CORVALLIS, Ore. – Nine crew members on the Oregon State University men’s rowing team are safe after one of their boats collided with a bridge pillar and snapped in half.
The Benton County Sheriff’s Office Marine Patrol was dispatched to the Willamette River just before 5 pm Monday evening near the Harrison Street Bridge after the crew boat struck the pier.
“It hit a tree limb, an obstacle in the water way, which kind of turned the boat and it broadsided one of the pillars,” said Sheriff Scott Jackson with the Benton County Sheriff’s Office.
Jackson says the team had a safety boat that was able to immediately rescue all nine of the crew members from the water.
“Somebody was following along with them with a boat in case something like this happened,” he said. “So they were prepared for this. And again they’re on the river just about every day so they’re very experienced.”
Jackson says everyone is safe and uninjured, but the crew lost a $35,000 boat.
“Because the crew boats are so long, they don’t have a lot of maneuverability,” said Oregon State Marine Board spokesperson Ashley Massey. “They go great in a straight line but can’t turn on a dime. And they’re also low freeboard, meaning they can swamp easily.”
Massey says right now, the river levels are higher than usual because of snow melt. Along with the extra snow melt comes debris that poses extra dangers for anyone in the water – even to some of the most experienced boaters.
“If you haven’t navigated this water before, now’s probably not a great time to do it.”
Head Coach Steve Todd says nobody is to blame for the crash.
“Nobody was at fault,” he said. “The river was just moving faster than it usually is. Losing a boat is disappointing, but the number one thing is that everyone got out safely.”
The Sheriff’s Office says nobody on board was wearing a life jacket – but racing crews are exempt from normal requirements from recreational boats, including personal flotation devices.
Massey says she could understand why parents would be concerned about students rowing and not having life jackets on board.
“Being a parent myself and also having experience in cold water – knowing what’s going to happen I think is key,” she said. “Luckily they train for that kind of thing and I hope some parents can rest easy with that.”
Massey says the state advocates for everyone to wear a life jacket, but she understands why rowers would not want to wear them.
“It restricts in many cases their ability to maneuver,” she said. “It’s directly related to how they function and gain the most speed with that vessel. So it’s all part of the sport itself.”
Not to mention – crew members on the rowing team are more trained than the average recreational boater for emergency situations.
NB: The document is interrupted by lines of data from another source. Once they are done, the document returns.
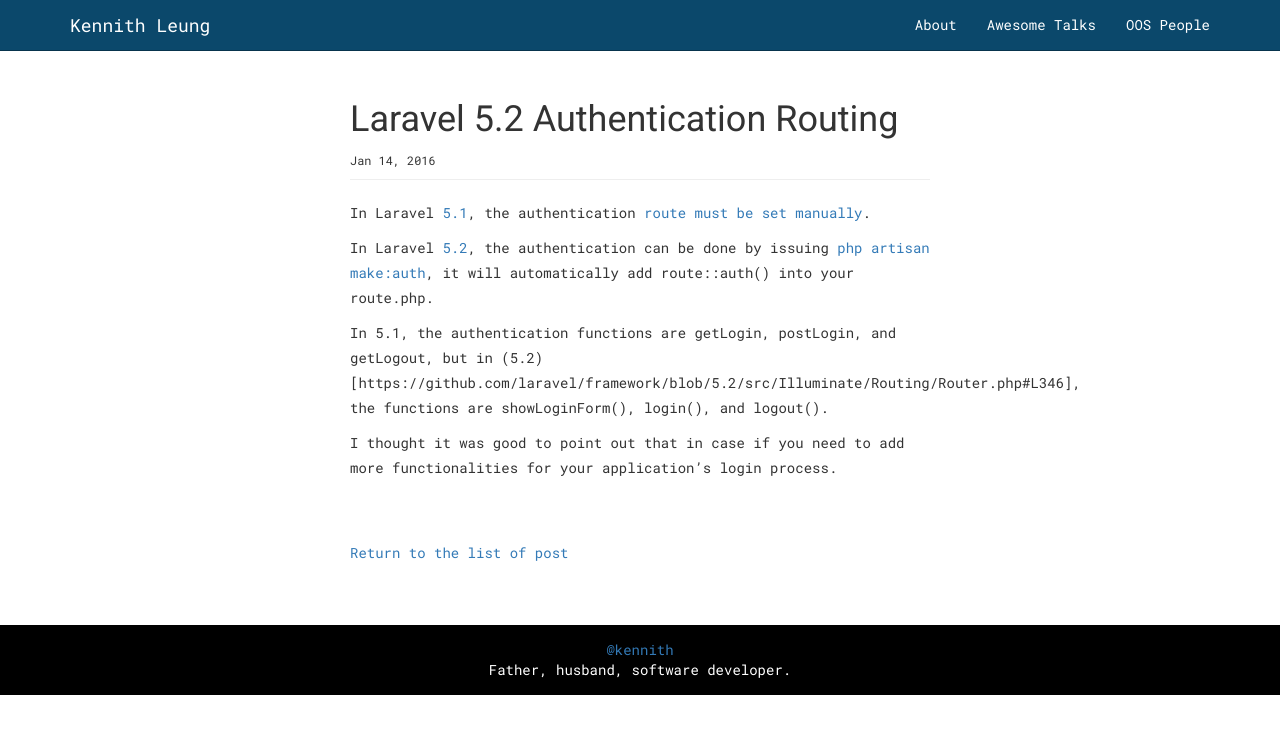
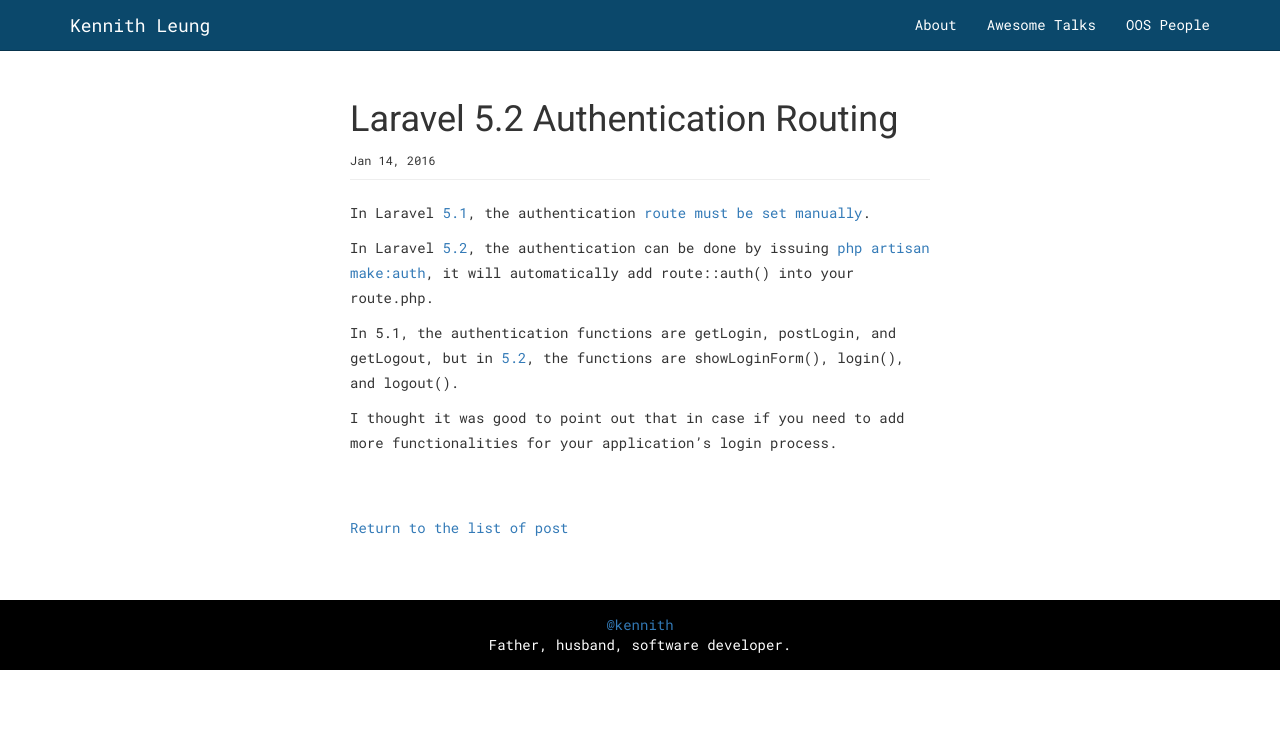
Before and after one commit to kennith/kennith.github.io, a Jekyll site: the page built from _posts/2016-01-14-laravel-5-2-authentication.markdown, in a window 1280 px wide. Shown: the top 734 px of the page. Built offline with Jekyll 4.4.1, drawn with Linux system fonts in a browser that asks for light colours.

Commit message:
Fix linkage

```diff
--- a/_posts/2016-01-14-laravel-5-2-authentication.markdown
+++ b/_posts/2016-01-14-laravel-5-2-authentication.markdown
@@ -9,6 +9,6 @@
 
 In Laravel [5.2](https://laravel.com/docs/5.2/authentication), the authentication can be done by issuing [php artisan make:auth](https://laravel.com/docs/5.2/authentication#included-routing), it will automatically add route::auth() into your route.php.
 
-In 5.1, the authentication functions are getLogin, postLogin, and getLogout, but in (5.2)[https://github.com/laravel/framework/blob/5.2/src/Illuminate/Routing/Router.php#L346], the functions are showLoginForm(), login(), and logout().
+In 5.1, the authentication functions are getLogin, postLogin, and getLogout, but in [5.2](https://github.com/laravel/framework/blob/5.2/src/Illuminate/Routing/Router.php#L346), the functions are showLoginForm(), login(), and logout().
 
 I thought it was good to point out that in case if you need to add more functionalities for your application's login process.
```
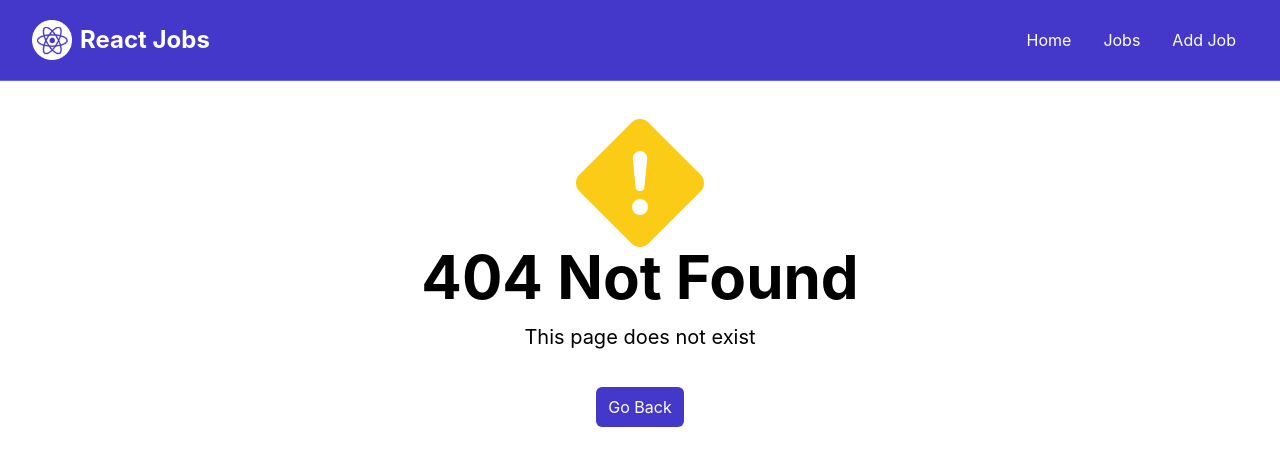
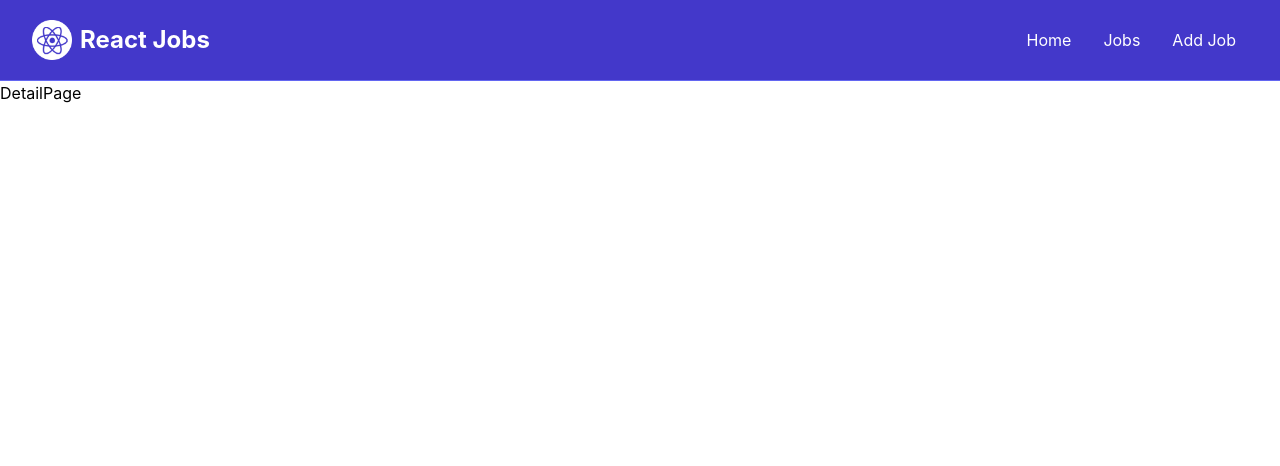
Before and after one commit to baimbrams/reacts-apps, a React (Vite) app: page /detail/1 in a window 1280 px wide. Before the commit this address had no page. Shown: the top 466 px of the page. Built offline with nearby package versions, Linux system fonts and the light colour scheme.

Commit message:
"Detail Page"

```diff
--- a/src/App.jsx
+++ b/src/App.jsx
@@ -8,12 +8,14 @@ import HomePage from "./pages/HomePage";
 import MainLayout from "./layouts/MainLayout";
 import JobsPage from "./pages/JobsPage";
 import ErrorPage from "./pages/ErrorPage";
+import DetailPage from "./pages/DetailPage";
 
 const router = createBrowserRouter(
   createRoutesFromElements(
     <Route path="/" element={<MainLayout />}>
       <Route index element={<HomePage />} />
       <Route path="/jobs" element={<JobsPage />} />
+      <Route path="/detail/:id" element={<DetailPage />} />
       <Route path="*" element={<ErrorPage />} />
     </Route>
   )
--- a/src/components/JobList.jsx
+++ b/src/components/JobList.jsx
@@ -37,7 +37,7 @@ const JobList = ({ jobs }) => {
             {jobs.location}
           </div>
           <Link
-            to={`/jobs/${jobs.id}`}
+            to={`/detail/${jobs.id}`}
             className="h-[36px] bg-indigo-500 hover:bg-indigo-600 text-white px-4 py-2 rounded-lg text-center text-sm"
           >
             Read More
--- /dev/null
+++ b/src/pages/DetailPage.jsx
@@ -0,0 +1,5 @@
+const DetailPage = () => {
+  return <div>DetailPage</div>;
+};
+
+export default DetailPage;
```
“We don’t have statistics to show that this is a regular occurrence,” she said. “They don’t pose a threat or a danger. And because they train for cold water immersion and falls overboard, that’s way more education and skill than your average boater.”
But at the same time, Massey says she would like to see more of a fight for life jackets on board.
“I do think it would be great if they wore a fanny-pack style or something, but it would be a lot of momentum that would be needed by the crew community and support by that community for any regulation to make it past the legislature.”
But both Massey and Jackson say they don’t hear of crew boat wrecks often.
“We get a lot of private boaters and a lot of missing boaters that aren’t back yet and family members are worried about them,” Jackson said. “But nothing from the crew team. And again these people are out on the river quite a bit and they’re very familiar with it and very good at what they do.”
Coach Todd says the crew team was set to practice Tuesday afternoon as usual, and will still compete this weekend at Dexter Lake.